\begin{align*} \hat{E}_{in}(\mathbf{w}))&=\mathbb{E}_{\boldsymbol{\epsilon}_1\cdots\boldsymbol{\epsilon}_N}\left[\frac{1}{N}\sum\limits_{n=1}^N(\mathbf{w}^T\hat{\mathbf{x}}_n-y_n)^2\right]\\ &=\mathbb{E}_{\boldsymbol{\epsilon}_1\cdots\boldsymbol{\epsilon}_N}\left[\frac{1}{N}\sum\limits_{n=1}^N(\mathbf{w}^T(\mathbf{x}_n+\boldsymbol{\epsilon}_n)-y_n)^2\right]\\ &=\mathbb{E}_{\boldsymbol{\epsilon}_1\cdots\boldsymbol{\epsilon}_N}\left[\frac{1}{N}\sum\limits_{n=1}^N(\mathbf{w}^T\mathbf{x}_n+\mathbf{w}^T\boldsymbol{\epsilon}_n-y_n)^2\right]\\ &=\mathbb{E}_{\boldsymbol{\epsilon}_1\cdots\boldsymbol{\epsilon}_N}\left[\frac{1}{N}\sum\limits_{n=1}^N(\mathbf{w}^T\mathbf{x}_n-y_n)^2+2(\mathbf{w}^T\mathbf{x}_n-y_n)\mathbf{w}^T\boldsymbol{\epsilon}_n+(\mathbf{w}^T\boldsymbol{\epsilon}_n)^2\right]\\ &=E_{in}+\frac{1}{N}\mathbb{E}_{\boldsymbol{\epsilon}_1\cdots\boldsymbol{\epsilon}_N}\left[\sum\limits_{n=1}^N(\mathbf{w}^T\boldsymbol{\epsilon}_n)^2\right]\\ &=E_{in}+\frac{1}{N}\sum\limits_{n=1}^{N}\mathbb{E}\left[(\mathbf{w}^T\boldsymbol{\epsilon}_n)^2\right] \end{align*} Since $$\mathbf{w}^T\sigma^2_x\mathbf{I}\mathbf{w}=$$Var$$[\mathbf{w}^T\boldsymbol{\epsilon}_n]=\mathbb{E}[(\mathbf{w}^T\boldsymbol{\epsilon}_n)^2]-\mathbb{E}[\mathbf{w}^T\boldsymbol{\epsilon}_n]^2=\mathbb{E}[(\mathbf{w}^T\boldsymbol{\epsilon}_n)^2]$$ we have \begin{align*} E_{in}+\frac{1}{N}\sum\limits_{n=1}^{N}\mathbb{E}\left[(\mathbf{w}^T\boldsymbol{\epsilon}_n)^2\right]&=E_{in}+\frac{1}{N}\sum\limits_{n=1}^{N}\mathbf{w}^T\sigma^2_x\mathbf{I}\mathbf{w}\\ &=E_{in}+\sigma^2_x\mathbf{w}^T\mathbf{I}\mathbf{w} \end{align*}

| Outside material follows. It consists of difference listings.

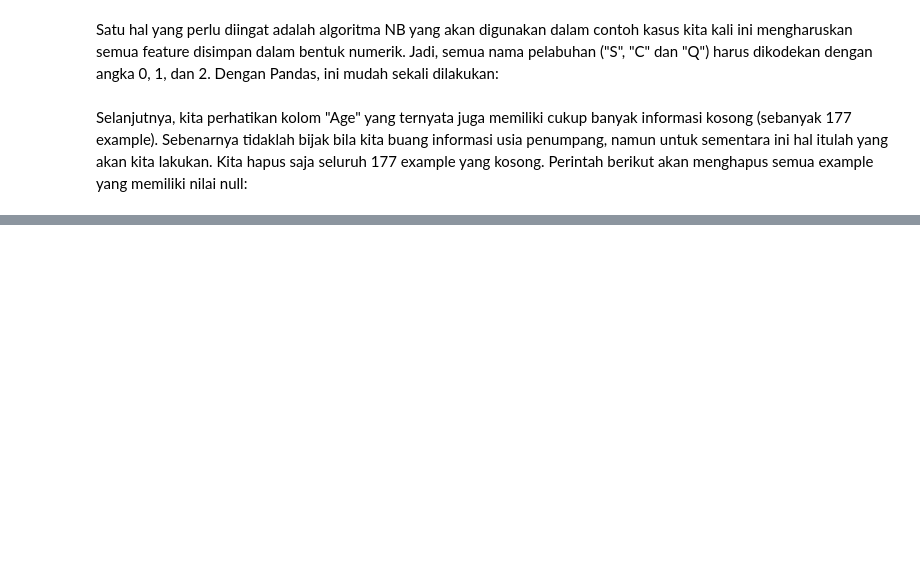
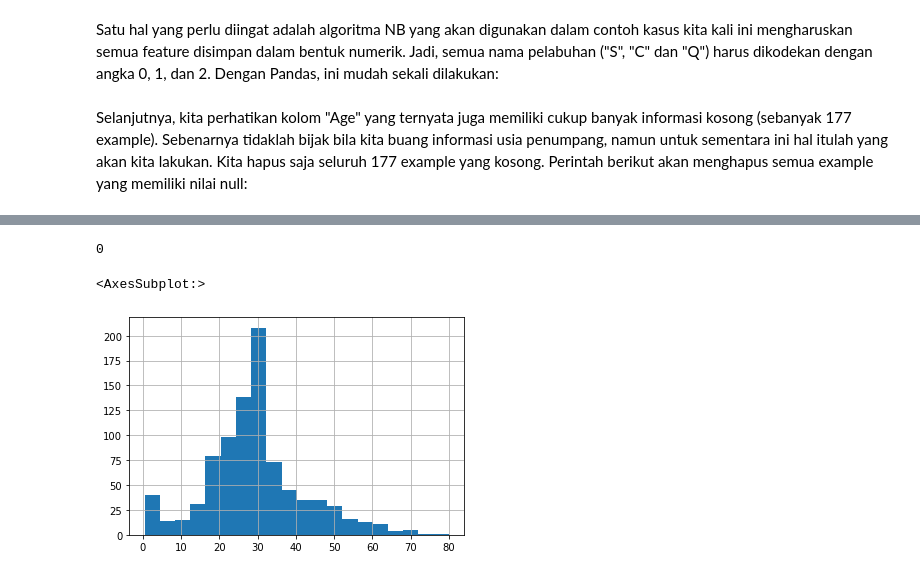
Before and after one commit to yudhaputraa/Machine_Learning, a Jupyter notebook: naive_bayes/index.ipynb, the cells around one changed output, grey strips where cells are left out. Saved outputs shown, nothing was run; the diff lists cells and outputs as text; code cells hidden in the pictures; blank space fills up the shorter version.

```diff
--- a/naive_bayes/index.ipynb
+++ b/naive_bayes/index.ipynb
@@ -119,0 +180,7 @@ df_train = df_train.drop(['PassengerId','Name','Ticket'], axis=1)
+# %%
+df_train1 = pd.read_csv("titanic_train.csv")
+df_train1 = df_train1.drop(['PassengerId','Name','Ticket','Cabin'], axis=1)
+df_train1.replace(sex, inplace = True)
+df_train1['Embarked'].fillna('S', inplace = True)
+df_train1.replace(embarked, inplace = True)
+df_train1.head(10)
@@ -119,0 +221,3 @@ df_train = df_train.drop(['PassengerId','Name','Ticket'], axis=1)
+# %%
+df_train1['Age'].loc[(df_train1['Sex'] == 0) & (df_train1['Age'].isnull() == True)] = 30.725
+df_train1['Age'].loc[(df_train1['Sex'] == 1) & (df_train1['Age'].isnull() == True)] = 27.914
@@ -119,0 +233,10 @@ df_train = df_train.drop(['PassengerId','Name','Ticket'], axis=1)
+# %%
+# melihat data yg NaN atau yg kosong
+df_train1['Age'].isnull().sum()
+# %% [output]
+0
+# %%
+df_train1['Age'].hist(bins = 20)
+# %% [output]
+<AxesSubplot:>
+[figure, added]
```
Also changed, not shown: parts of 27 cells of this notebook.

which is the augmented error for linear model with Tikhonov regularizer. Here $$\Gamma=\sigma_x\mathbf{I}$$ and $$\lambda=N$$.

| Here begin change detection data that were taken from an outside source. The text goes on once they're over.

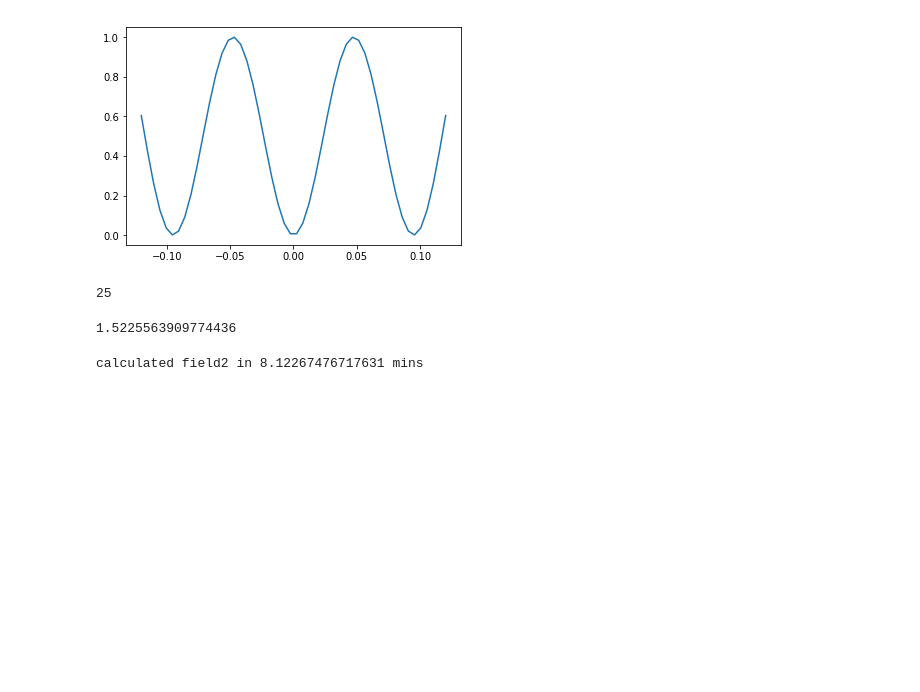
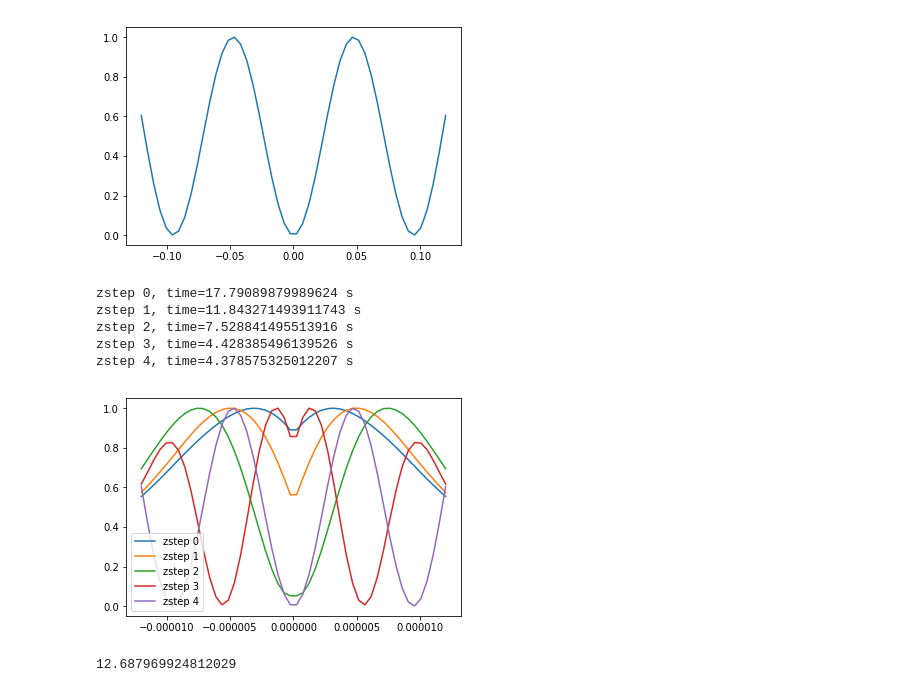
Before and after one commit to prhuft/fourier-optics, a Jupyter notebook: symmetric_gba.ipynb, the cells around one changed output. Saved outputs shown, nothing was run; the diff lists cells and outputs as text; code cells hidden in the pictures; blank space fills up the shorter version.

Commit message:
output field xz slice

```diff
--- a/symmetric_gba.ipynb
+++ b/symmetric_gba.ipynb
@@ -448,7 +459,10 @@ ax.set_ylabel(r'Intensity [arb. units]')
 Lx2 = (f2*dx/f1) # output array periodicity
 zTalbot = 2*Lx2**2/lmbda # Talbot length behind lens f2
 numxpts = 50
-numzpts = 500
+numzpts = 5
+
+assert numxpts % 2 == 0, "need even numxpts to be able to reflect field"
+midx = int(numxpts/2)
 
 w = a*0.12 # 2 x 2 grid, dx = dy = 3*a, M = .03, gridwidth out ~ ((xnum-1)*d + a)*.03 = .12*a
 pts = 50
@@ -491,9 +506,37 @@ plt.plot(xpts2/a, ix2soln)
 # %% [output]
 [<matplotlib.lines.Line2D at 0x...>]
 [figure]
-# %%
-midpt
-# %% [output]
-25
+# %%
+### take code for slice above, and build multiple slices at different z
+
+y2 = xpts2[35]
+z2 = f2
+
+xsolns = []
+
+for j in range(numzpts):
+    t0 = time()
+    xsoln = empty(numxpts, complex)
+    for i in range(midpt): # loop
+        xsoln[i] = field2_int(xpts2[i], y2 ,zpts2[j])
+    xsolns.append(xsoln)
+    print(f"zstep {j}, time={(time()-t0)} s")
+# %% [output]
+zstep 0, time=17.79089879989624 s
+zstep 1, time=11.843271493911743 s
+zstep 2, time=7.528841495513916 s
+zstep 3, time=4.428385496139526 s
+zstep 4, time=4.378575325012207 s
+# %%
+for j in range(numzpts):
+    xsoln = array(xsolns[j])
+    xsoln[midx:] = flip(xsoln[:midx])
+    ix2soln = conjugate(xsoln)*xsoln
+    ix2soln /= max(ix2soln)
+    plt.plot(xpts2, ix2soln, label=f'zstep {j}')
+plt.legend()
+# plt.savefig('xz_slices_output_field.png')
+# %% [output]
+[figure, added]
 # %%
 ## plot the field in the x2-z2 plane after lens 2.
@@ -510,18 +558,4 @@ zpts2 = linspace(f2 - a, f2, numzpts) # plot two Talbot planes back from f2
 # %%
-zTalbot/a
+zTalbot/w
 # %% [output]
-1.5225563909774436
+12.687969924812029
-# %%
-fieldxz2 = empty((numxpts,numzpts), complex)
-y2 = xpts2[35] # the y plane to look at; about 5 um off axis
-
-# compute above z axis, then reflect
-assert numxpts % 2 == 0, "you're being stupid. you have to be able to reflect the field later"
-
-t0 = time()
-for i in range(midx): # only fill field midway through x. reflect about z axis later
-    for j in range(pts):
-        fieldxz2[i,j] = field2_int(xpts2[i], y2 ,zpts2[j])
-print(f"calculated field2 in {(time()-t0)/60} mins")
-# %% [output]
-calculated field2 in 8.12267476717631 mins
```
Also changed, not shown: parts of 21 cells of this notebook, 4 other files.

### Hypothesis using ridge regression:

hr <- function(data) {
EinR = function(w,data) {
#function Ein + lambda w^2
sum( (data$y -w[1] -w[2]*(data$x-mean(data$x))/sd(data$x) )^2 )+0.5*(w[2]^2);
}

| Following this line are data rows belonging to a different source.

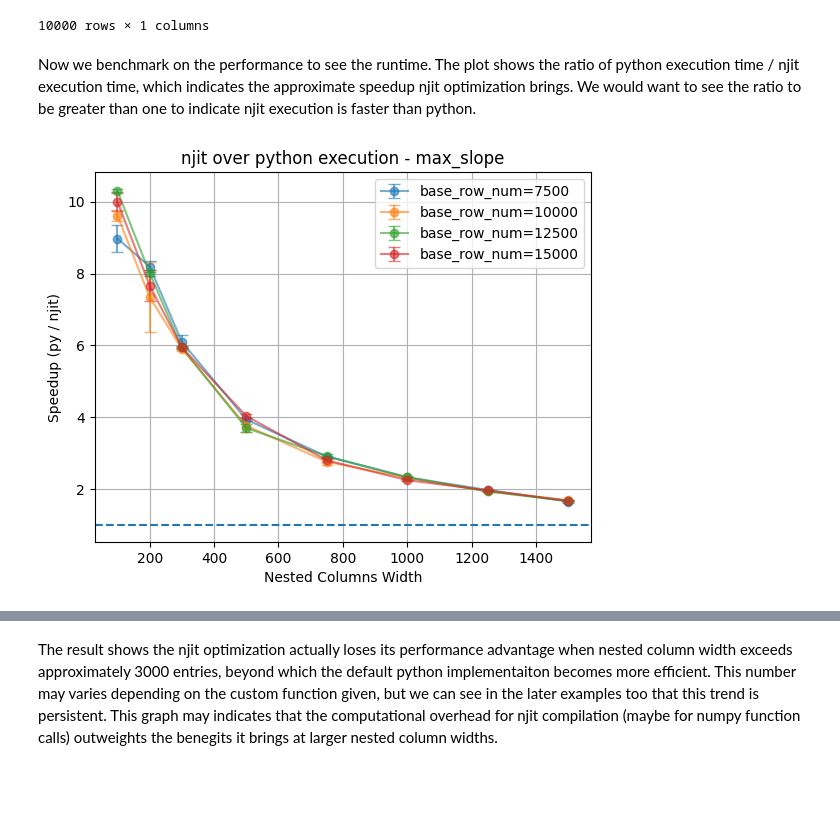
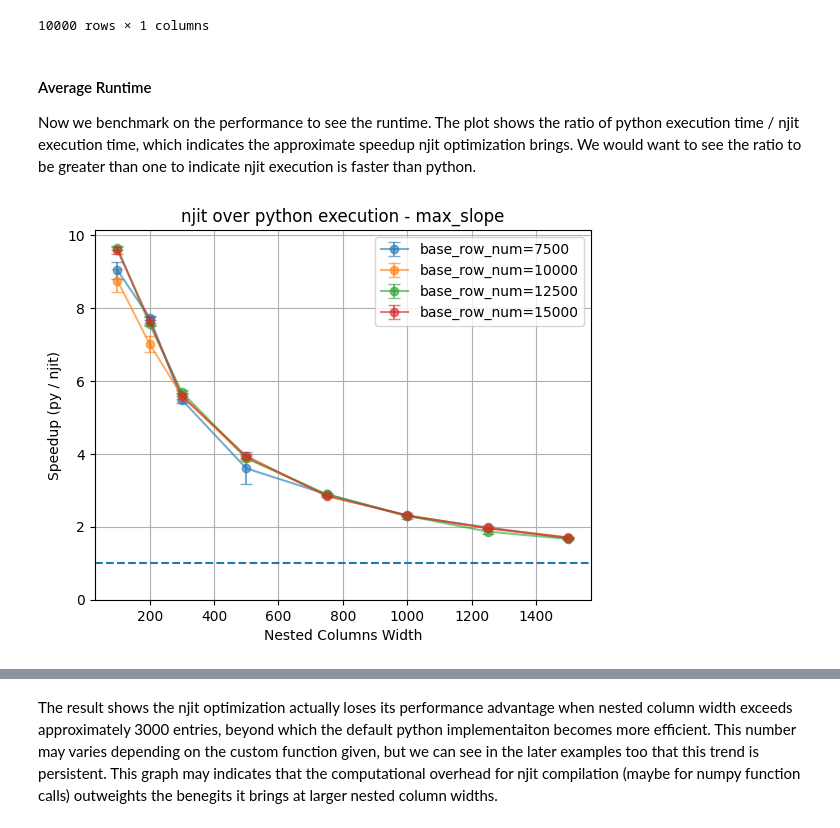
Before and after one commit to lincc-frameworks/nested-pandas, a Jupyter notebook: docs/pre_executed/njit_map_rows.ipynb, the cells around one changed output, grey strips where cells are left out. Drawn from its saved outputs; the diff is of its cells as text; code cells hidden in the pictures; blank space fills up the shorter version.

```diff
--- a/docs/pre_executed/njit_map_rows.ipynb
+++ b/docs/pre_executed/njit_map_rows.ipynb
@@ -33,6 +37,7 @@ import matplotlib.pyplot as plt
 
 n_nested_list = [100, 200, 300, 500, 750, 1000, 1250, 1500]
 n_base_list = [7500, 10_000, 12_500, 15_000]
+
 
 def bench(func, nf):
     timings = timeit.repeat(
@@ -43,6 +48,7 @@ def bench(func, nf):
     timings = np.array(timings)
     return timings.mean(), timings.std()
 
+
 def plot_bench(py_func, njit_func, title, n_base_list=n_base_list, n_nested_list=n_nested_list):
     plt.figure()
     for n_base in n_base_list:
@@ -50,18 +56,15 @@ def plot_bench(py_func, njit_func, title, n_base_list=n_base_list, n_nested_list
         speedup_errs = []
 
         for n_nested in n_nested_list:
-            nf = generate_data(n_base, n_nested, seed=1)    # build frame for each size
+            nf = generate_data(n_base, n_nested, seed=1)  # build frame for each size
 
-            mean_py, std_py = bench(py_func, nf)    # python bench
-            mean_njit, std_njit = bench(njit_func, nf)   # njit bench
+            mean_py, std_py = bench(py_func, nf)  # python bench
+            mean_njit, std_njit = bench(njit_func, nf)  # njit bench
 
-            speedup = mean_py / mean_njit   # mean speedup ratio
+            speedup = mean_py / mean_njit  # mean speedup ratio
 
             # error propagation for ratio (absolute uncertainty, covariance = 0)
-            speedup_std = speedup * np.sqrt(
-                (std_py / mean_py) ** 2 +
-                (std_njit / mean_njit) ** 2
-            )
+            speedup_std = speedup * np.sqrt((std_py / mean_py) ** 2 + (std_njit / mean_njit) ** 2)
 
             speedups.append(speedup)
             speedup_errs.append(speedup_std)
@@ -70,13 +73,14 @@ def plot_bench(py_func, njit_func, title, n_base_list=n_base_list, n_nested_list
             n_nested_list,
             speedups,
             yerr=speedup_errs,
-            marker='o',
+            marker="o",
             capsize=4,
             alpha=0.6,
-            label=f'base_row_num={n_base}'
+            label=f"base_row_num={n_base}",
         )
 
-    plt.axhline(1.0, linestyle='--')  # baseline
+    plt.axhline(1.0, linestyle="--")  # baseline
+    plt.ylim(0, None)
     plt.xlabel("Nested Columns Width")
     plt.ylabel("Speedup (py / njit)")
     plt.title(title)
@@ -133,32 +156,25 @@ nf.map_rows(
 | 9999 | 3817.902314 |
 10000 rows × 1 columns
 # %% [markdown]
+#### Average Runtime
 Now we benchmark on the performance to see the runtime. The plot shows the ratio of python execution time / njit execution time, which indicates the approximate speedup njit optimization brings. We would want to see the ratio to be greater than one to indicate njit execution is faster than python.
 # %%
 # define helpers for benchmarking
 def run_max_slope_py(nf):
     nf.map_rows(
-        max_slope_py,
-        columns=["nested.t", "nested.flux"],
-        row_container="args",
-        output_names="max_slope"
+        max_slope_py, columns=["nested.t", "nested.flux"], row_container="args", output_names="max_slope"
     )
+
 
 def run_max_slope_njit(nf):
     nf.map_rows(
-        max_slope_njit,
-        columns=["nested.t", "nested.flux"],
-        row_container="args",
-        output_names="max_slope"
+        max_slope_njit, columns=["nested.t", "nested.flux"], row_container="args", output_names="max_slope"
     )
+
 
 run_max_slope_njit(nf.copy())  # run njit once for compilation before benchmark
 
-plot_bench(
-    run_max_slope_py,
-    run_max_slope_njit,
-    title="njit over python execution - max_slope"
-)
+plot_bench(run_max_slope_py, run_max_slope_njit, title="njit over python execution - max_slope")
 # %% [output]
-[figure, old version]
+[figure, new version]
 # %% [markdown]
```
Also changed, not shown: parts of 38 cells of this notebook, 1 other file.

#opitmization
w = optim(c(0.1,0.1),EinR, data = data)$par; #unnormalize w[1] = w[1] - w[2]*mean(data$x)/sd(data$x) w[2] = w[2]/sd(data$x)

return(w)
}

## Learning Curves:

Code to calculate these are the same as in the LearningCurve.Rmd demo. Just copy all the lines for h1 and increase the index.

Comparing the bias (red), we see that Ridge regression increases the bias compared to Linear regression, and lowers the bias compared to the constant. Comparing the variance (blue), we see that Ridge regression lowers the variance compared to linear regression, and increases the variance compared to the constant. The shape of the ridge regression graph is similar to that of the linear regression here as $$\lambda$$ is small. If we take $$\lambda$$ to be $$0$$ or very large, we get graphs that is exactly the linear regression one (for $$\lambda=0$$) and a very similar one to the constant one when $$\lambda$$ is very large.

For linear regression, we note that the Ein can start from zero when N is low N is <= to the dvc. Ridge doesnt have this as it allows us to have dvc that is “continuous”.